Enter Home Planet News Poetry of Issue #6                        Page 53
                                   
Table of
Contents



Radio Flyer chauffeurs

They bought my red Radio Flyer wagon brand new.
I was the #1 kid in the house, carted off and pulled around by everyone;
I was the queen. My parents and young uncles were the chauffeurs.

I wish I could remember being
the tiny queen during Watergate.
I don’t remember Watergate at all---

My Radio Flyer circa the Seventies
often had dolls and my favorite Golden books in it,
waiting patiently for its next ride.

Rides I do remember: I became the chauffeur
in the late ‘70s-early ‘80s. Cousin Mandy,
my sister Devon and baby brother DJ demanded rides.
The wagon was outside, starting to warp and showing wear,
always either dirty or wet; we didn’t care.

Being #1 daughter/granddaughter slowly became a drag.
I was the responsible one, the narc, the guinea pig,
no longer the queen---the kiddos were running the show,
often running away. Radio Flyer practically flew
upon the ground as they raced down the hill.

I wished I could fly away—
queen-sized,
dragged around in the Flyer,
feeling free again.

Carrie Magness Radna __







First day in Venice

Like eager, newborn colts we bounded out of the airport tram
from the jet plane, still sleepy-eyed, & awestruck
by seeing the Alps (or Dolomites) Mountains from above

Venice’s humidity hit us like a Mack truck (not surprising; it’s surrounded by water)
the moment we hit the ground, babies we became, like the
swarthy passport guard boys that greeted us, “Okay, you fine”…we are here!

I drank my German Coke as the houses whizzed by in the sleek pickup car;
the sun beat down softly, but hot. Bells rang in the distance as we drove on…

The 10-minute walk to the piazza would had been more manageable
without the suitcases; (thank God for my commute to Queens)

There is life waiting on the canal, the terra-cotta houses and marble buildings,
frescoes, the cobblestones built over 250 years ago,
the people milling about, kissing, drinking Aperol spritzers and Camapri, eating gelato

We stopped for tapas, ate some speck ham (prosciutto)
and we sat by the water as the boats floated by.

We followed the narrow passages, lost like young fillies just learning to walk,
but we loved the journey as if we were half just-born,
half adventurers ready to run.

  Carrie Magness Radna__
___________________________________________________________

First violin (Belsca Quartet)

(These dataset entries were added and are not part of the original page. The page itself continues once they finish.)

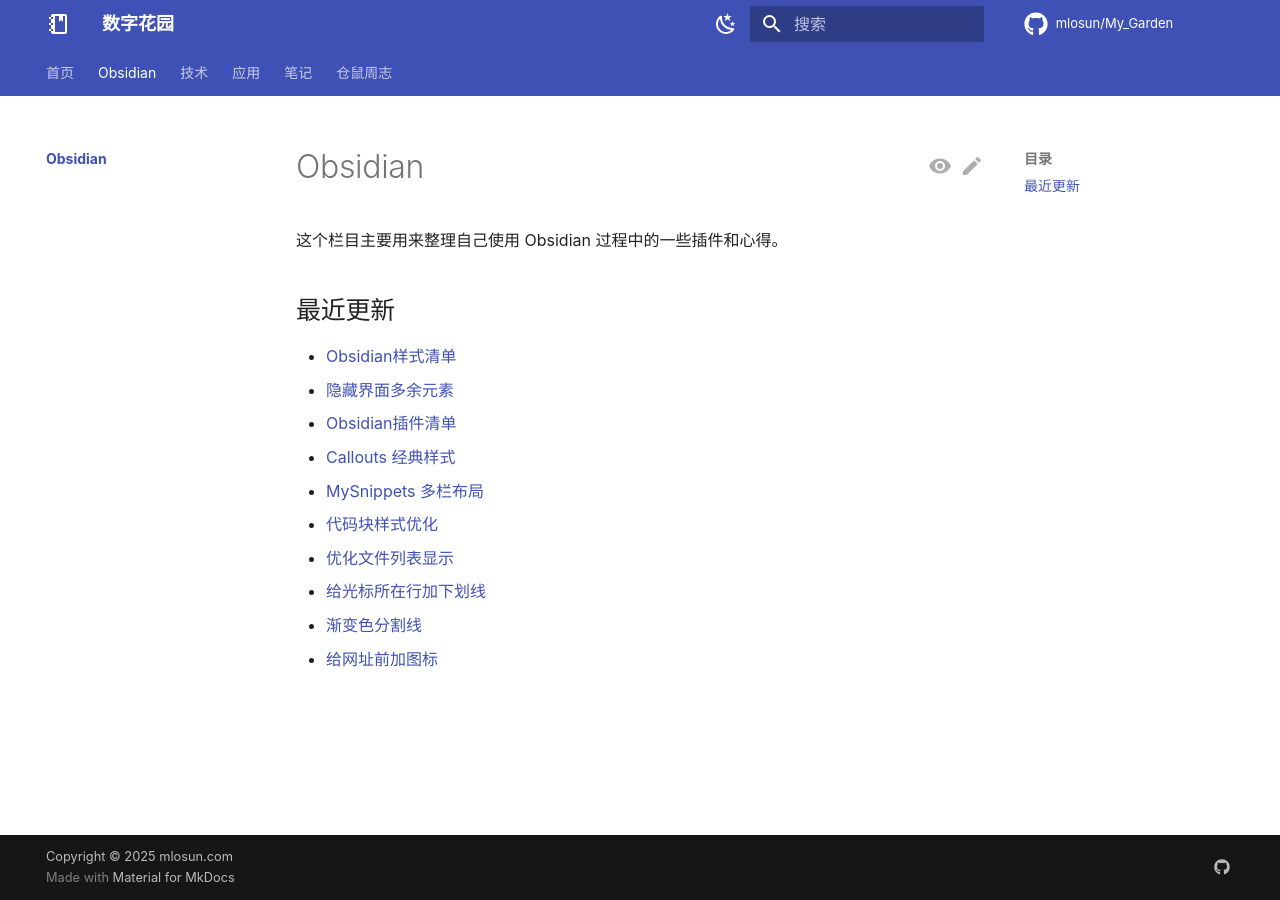
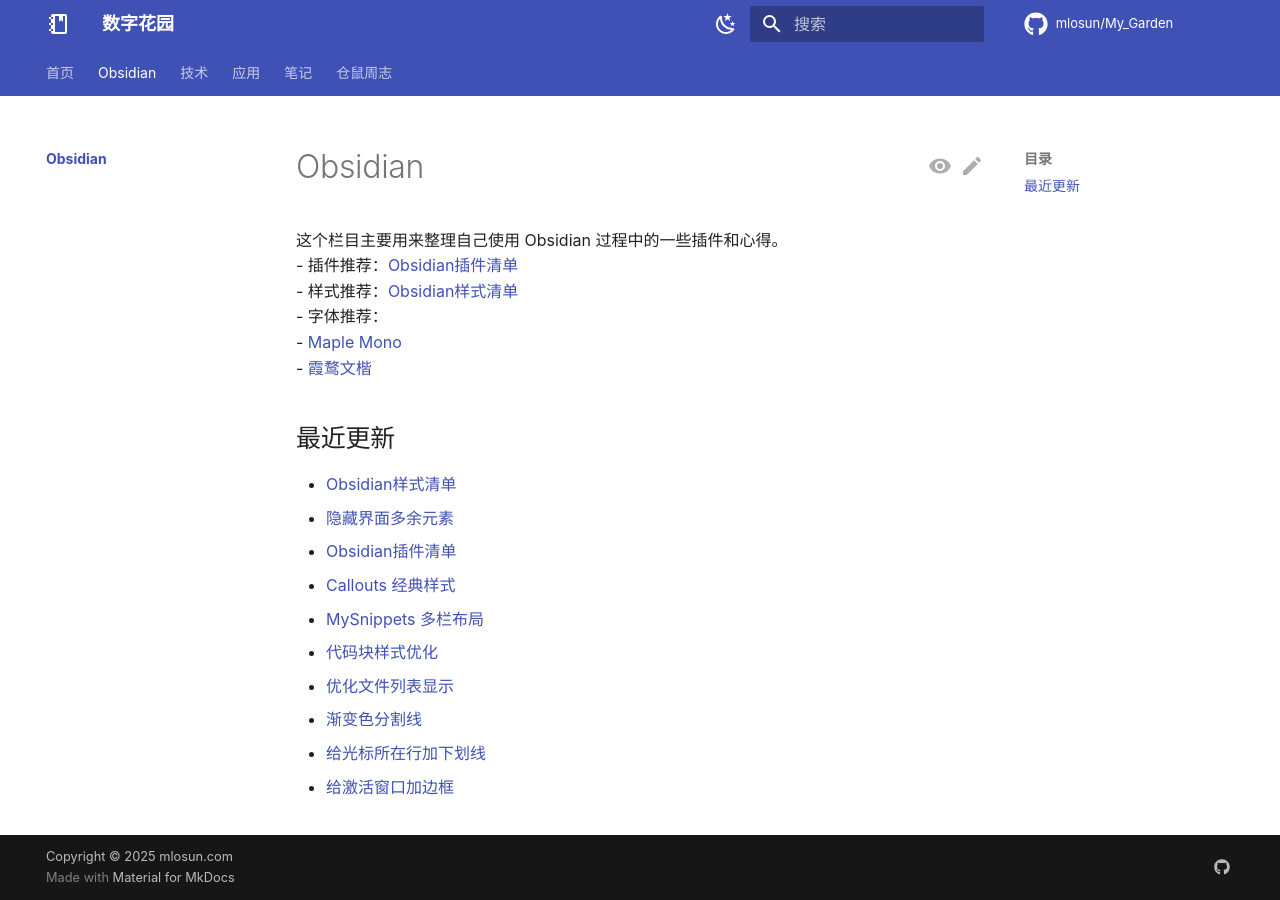
Before and after one commit to mlosun/My_Garden, an MkDocs documentation site: the page built from docs/obsidian/index.md, in a window 1280 px wide. Built offline with MkDocs 1.6.1 and Material for MkDocs 9.7.7, drawn with Linux system fonts in a browser that asks for light colours; comment, search, counter and statistics services are not loaded.

Commit message:
PUSH NOTE : index.md

```diff
--- a/docs/obsidian/index.md
+++ b/docs/obsidian/index.md
@@ -1,11 +1,16 @@
 ---
 created: 2025-04-05
-updated: 2025-06-09
+updated: 2025-06-10
 share: true
 title: Obsidian
 ---
 
 这个栏目主要用来整理自己使用 Obsidian 过程中的一些插件和心得。
+- 插件推荐：[Obsidian插件清单](./Obsidian%E6%8F%92%E4%BB%B6%E6%B8%85%E5%8D%95.md)
+- 样式推荐：[Obsidian样式清单](./Obsidian%E6%A0%B7%E5%BC%8F%E6%B8%85%E5%8D%95.md)
+- 字体推荐：
+	- [Maple Mono](https://github.com/subframe7536/maple-font)
+	- [霞鹜文楷](https://github.com/lxgw/LxgwWenKai)
 
 ## 最近更新
 
@@ -16,6 +21,6 @@
 - [MySnippets 多栏布局](./snippets/MySnippets%20%E5%A4%9A%E6%A0%8F%E5%B8%83%E5%B1%80.md)
 - [代码块样式优化](./snippets/%E4%BB%A3%E7%A0%81%E5%9D%97%E6%A0%B7%E5%BC%8F%E4%BC%98%E5%8C%96.md)
 - [优化文件列表显示](./snippets/%E4%BC%98%E5%8C%96%E6%96%87%E4%BB%B6%E5%88%97%E8%A1%A8%E6%98%BE%E7%A4%BA.md)
+- [渐变色分割线](./snippets/%E6%B8%90%E5%8F%98%E8%89%B2%E5%88%86%E5%89%B2%E7%BA%BF.md)
 - [给光标所在行加下划线](./snippets/%E7%BB%99%E5%85%89%E6%A0%87%E6%89%80%E5%9C%A8%E8%A1%8C%E5%8A%A0%E4%B8%8B%E5%88%92%E7%BA%BF.md)
-- [渐变色分割线](./snippets/%E6%B8%90%E5%8F%98%E8%89%B2%E5%88%86%E5%89%B2%E7%BA%BF.md)
-- [给网址前加图标](./snippets/%E7%BB%99%E7%BD%91%E5%9D%80%E5%89%8D%E5%8A%A0%E5%9B%BE%E6%A0%87.md)
+- [给激活窗口加边框](./snippets/%E7%BB%99%E6%BF%80%E6%B4%BB%E7%AA%97%E5%8F%A3%E5%8A%A0%E8%BE%B9%E6%A1%86.md)
```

Perfect naked armpit
peeking out from silk teal,
flowing dress as water
as two, tanned, shapely arms
balance her bow with silken catgut
& she pauses, clicking her toe
on her iPad score
as she plays first violin passionately.

Naturally, she’s a Romanian
whose classical training took her to London
and she remained there, meeting
a Polish violist at University,
and they began a string quartet
named after her family name
which set the entire world on fire.

Did she keep her first violin?
Did her parents have an inkling
of her violin prowess?

Her obsidian wavy locks flowed freely,
shining under the concert hall lights.

The men also played well;
the 4 worked as a well-honed unit.
The quartet sparked the audience
members’ blood awake,
enchanting all, until the very last note.

  Carrie Magness Radna__
Butterflies in Hell

This was not my mother’s Mephistopheles,
where he stole a violin from an
unsuspecting fiddler;

No, if butterflies did exist in Hell,
where the pulsing of thousands
of delicate wings beating
themselves into submission
a thousand times over
in a small, badly-lit corner,

as every possible color dissolved
over and over again,
as the flames grew brighter,
with the moon-kissed wings of insects
beating on until their very last breath—

Liszt has created this.


  Carrie Magness Radna__

(inspired by Franz Liszt’s Mephisto Waltz, no. 1 (Der Tanz in der Dorfischenke), S. 514,
as played by pianist Denis Matsuev at Carnegie Hall)